Shape & Style

Once the placement of the pool has been determined, it's time to choose the shape, size and style. This will establish not only the parameters of the pool within the landscape and proportionality to your property, but the character of the entire pool environment as well.

Formal pools, in symmetrical shapes, with straight lines can repeat the architectural planes of a house. Their elongated shapes direct the view outward. The oldest, most classic example is the rectangular pool.

Free-form pools, which feature irregular curves, generally require more space than symmetrical shapes. This style dates back to the years immediately following World War II, when the advent of gunite made such curvaceous forms economically feasible. Some pool curves accommodate existing site features such as trees and rocks. When vegetation is planted up to the edges, organically shaped pools can look convincingly natural.

Alternatively, you could go for the ultra-natural look, where your pool would look as if it was always meant to be there. This can be achieved by utilizing the existing topography and incorporating a variety of plants, rocks and boulders that will allow the basin to blend seamlessly into its surrounds.
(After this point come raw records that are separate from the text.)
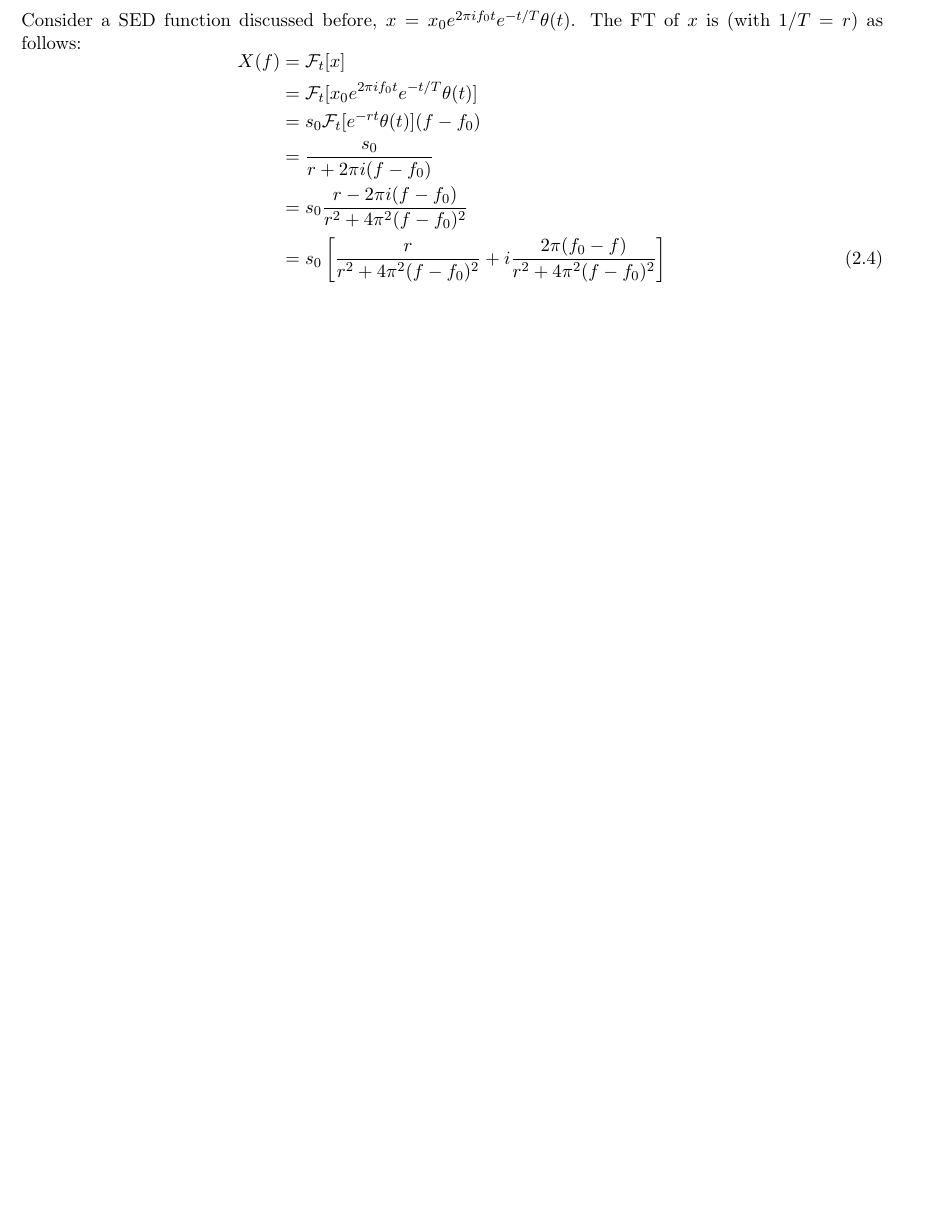
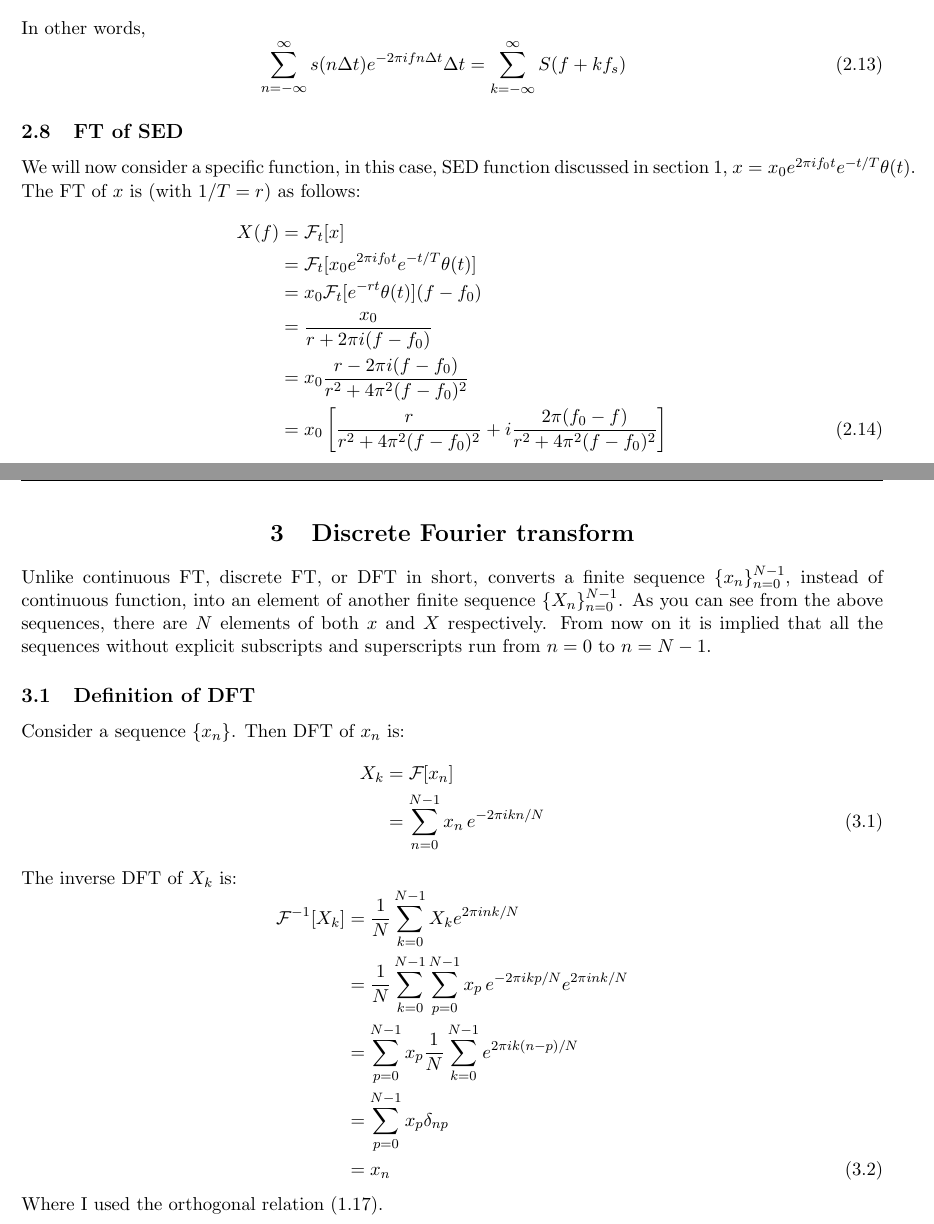
Before and after one commit to sejin8642/ftnmr, a LaTeX document (latex/ft/ft.tex): part of page 8 of 12 before the commit and two parts of pages 11 and 12 of 14 after it, the two joined at a grey line, cut at the place of the change, the shorter picture padded with empty space. The pictures show the PDF file latex/ft/ft.pdf that the author committed with the source.

Commit message:
finished dft definition

```diff
--- a/latex/ft/ft.tex
+++ b/latex/ft/ft.tex
@@ -185,0 +201,31 @@ Convolution is a mathematical operation on two functions (say \(x(t)\) and \(y(t
+				0,	&\text{otherwise}
+		\end{cases}
+	\end{aligned}
+\end{equation}
+Now consider two integers \(n\) and \(p\) where \(0 \leq n,p \leq N-1\). Also consider the following sum:
+\begin{equation}
+	\begin{aligned}[b]
+		\frac{1}{N}\ssum{k} e^{2\pi ik(n - p)/N}
+	\end{aligned}
+\end{equation}
+If \(n = p\), \(e^{-2\pi ik(n - p)/N} = 1\), which means
+\begin{equation}
+	\begin{aligned}[b]
+		\frac{1}{N}\ssum{k} e^{2\pi ik(n - p)/N}
+			&= \frac{1}{N}\ssum{k} 1\\
+			&= 1
+	\end{aligned}
+\end{equation}
+If \(n \neq p\), then \(2\pi i(n - p)/N \neq 0\). Thus, it follows that
+\begin{equation}
+	\begin{aligned}[b]
+		\frac{1}{N}\ssum{k} e^{2\pi ik(n - p)/N}
+			&= \frac{1}{N}\ssum{k} (e^{2\pi i(n - p)/N})^{k}\\
+			&= \frac{1}{N}\frac{1 - e^{2\pi i(n - p)}}{1 - e^{2\pi i(n - p)/N}}
+	\end{aligned}
+\end{equation}
+Where I used the geometric series formula:
+\begin{equation}
+	\begin{aligned}[b]
+		\ssum{k} a^{k} = \frac{1 - x^{N}}{1 - x}
+	\end{aligned}
@@ -186,3 +237,16 @@ Convolution is a mathematical operation on two functions (say \(x(t)\) and \(y(t
+			&= \frac{1}{N}\frac{1 - e^{2\pi i(n - p)}}{1 - e^{2\pi i(n - p)/N}}\\
+			&= 0
+	\end{aligned}
+\end{equation}
+Thus, the above sum satisfies the Kronecker delta condition. In other words,
+\begin{equation}
+	\begin{aligned}[b]
+		\delta_{np}	&= \frac{1}{N}\ssum{k} e^{2\pi ik(n - p)/N}
+				\label{eq:kronecker}
+	\end{aligned}
+\end{equation}
+
+% 1.6 End of the section
 
 % figure for sed function
 \begin{figure}[H]
@@ -206,10 +270,10 @@ Consider a function of \(t\), \(x(t)\). The continuous FT of \(x\), \(X(f)\), is
 			&=\ft{t}{x(t)}{f}
 	\end{aligned}
 \end{equation}
-The domain of \(X(f)\), \(f\), is also in \(\mathbb{R}\). (in my discussion \(t\) and \(f\) represent time and frequency respectively). \(\fourier{t}{x}(f)\) notation can be used to explicitly indicate that \(x\) is transformed into \(f\) domain. It is easy to see that if \(a\) is a constant, then \(\fourier{t}{ax} = a \fourier{t}{x}\). You can also perform inverse FT on \(X\), which is:
+It is sometimes called continuous-time Fourier transform (CTFT) to emphasize that \(t\) variable represents physical continuous time in an application. The domain of \(X(f)\), \(f\), is also in \(\mathbb{R}\). (in my discussion \(t\) and \(f\) represent time and frequency respectively). \(\fourier{t}{x}(f)\) notation can be used to explicitly indicate that \(x\) is transformed into \(f\) domain. It is easy to see that if \(a\) is a constant, then \(\fourier{t}{ax} = a \fourier{t}{x}\). You can also perform inverse FT on \(X\), which is:
 \begin{equation}
 	\begin{aligned}[b]
-		\fourier{f}{X}	&= \ift{f}{X(f)}{t} \\
+		\ifourier{f}{X}	&= \ift{f}{X(f)}{t} \\
 				&= \ift{f}{\left ( \ft{\tau}{x(\tau)}{f}\right )}{t} \\
 				&= \fint x(\tau) \fint e^{2\pi if(t - \tau)} df d\tau \\
 				&= \fint x(\tau) \delta (t - \tau) d\tau \\
@@ -233,0 +301 @@ It is simply the FT of \(x\) in \(f - f_{0}\) in domain. By the same token, it i
+	\begin{tabular}{|l|l|}
@@ -237,4 +322,0 @@ It is simply the FT of \(x\) in \(f - f_{0}\) in domain. By the same token, it i
-Consider a SED function discussed before, \(x = \sed{t}{x}\). The FT of \(x\) is (with \(1/T = r\)) as follows:
-\begin{equation}
-	\begin{aligned}[b]
-		X(f)	&= \fourier{t}{x}\\
@@ -351,5 +424,18 @@ Consider \(x(t) = s(t)u(t)\) discussed in section \ref{sec:su} again. We already
 		&= \fsum{k} S(f + kf_{s})
 	\end{aligned}
 \end{equation}
+In other words,
+\begin{equation}
+	\begin{aligned}[b]
+		\fsum{n} s(n \Delta t) e^{-2\pi ifn\Delta t} \Delta t
+			&= \fsum{k} S(f + kf_{s})
+	\end{aligned}
+\end{equation}
 
-% 2.9 end of the section
+% 2.8 FT of SED function
+\subsection{FT of SED}
+We will now consider a specific function, in this case, SED function discussed in section 1, \(x = \sed{t}{x}\). The FT of \(x\) is (with \(1/T = r\)) as follows:
+\begin{equation}
+	\begin{aligned}[b]
+		X(f)	&= \fourier{t}{x}\\
+			&= \fourier{t}{\sed{t}{x}}\\
@@ -356,3 +451,31 @@ Consider \(x(t) = s(t)u(t)\) discussed in section \ref{sec:su} again. We already
+\clearpage
+
+% Third section: Discrete Fourier transform
+\section{Discrete Fourier transform}
+Unlike continuous FT, discrete FT, or DFT in short, converts a finite sequence \(\{x_{n}\}_{n=0}^{N-1} \), instead of continuous function, into an element of another finite sequence \( \{X_{n}\}_{n=0}^{N-1} \). As you can see from the above sequences, there are \(N\) elements of both \(x\) and \(X\) respectively. From now on it is implied that all the sequences without explicit subscripts and superscripts run from \(n=0\) to \(n=N-1\).
+
+% 3.1 Definition of DFT
+\subsection{Definition of DFT}
+Consider a sequence \(\{x_{n}\}\). Then DFT of \(x_{n}\) is:
+\begin{equation}
+	\begin{aligned}[b]
+		X_{k}	&= \fourier{}{x_{n}}\\
+			&= \dft{n}{x_{n}\,}{k}
+	\end{aligned}
+\end{equation}
+The inverse DFT of \(X_{k}\) is:
+\begin{equation}
+	\begin{aligned}[b]
+		\ifourier{}{X_{k}}
+			&= \idft{k}{X_{k}}{n}\\
+			&= \idft{k}{\dft{p}{x_{p}\,}{k}}{n}\\
+			&= \ssum{p} x_{p} \frac{1}{N}\ssum{k} e^{2\pi ik(n-p)/N}\\
+			&= \ssum{p} x_{p} \delta_{np}\\
+			&= x_{n}
+	\end{aligned}
+\end{equation}
+Where I used the orthogonal relation \eqref{eq:kronecker}.
+% Bibliography and index
 \clearpage
 \pagestyle{plain}
 \printbibliography
```
Also changed, not shown: latex/ft/ft.ind, latex/ft/ft.pdf, latex/ft/ft.tex (95 more changed lines), 8 other files.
Pond or swimming pool? It is possible to blur the visual definition between the two with planted perimeters, boulder-strewn edges, and rushing waterfalls.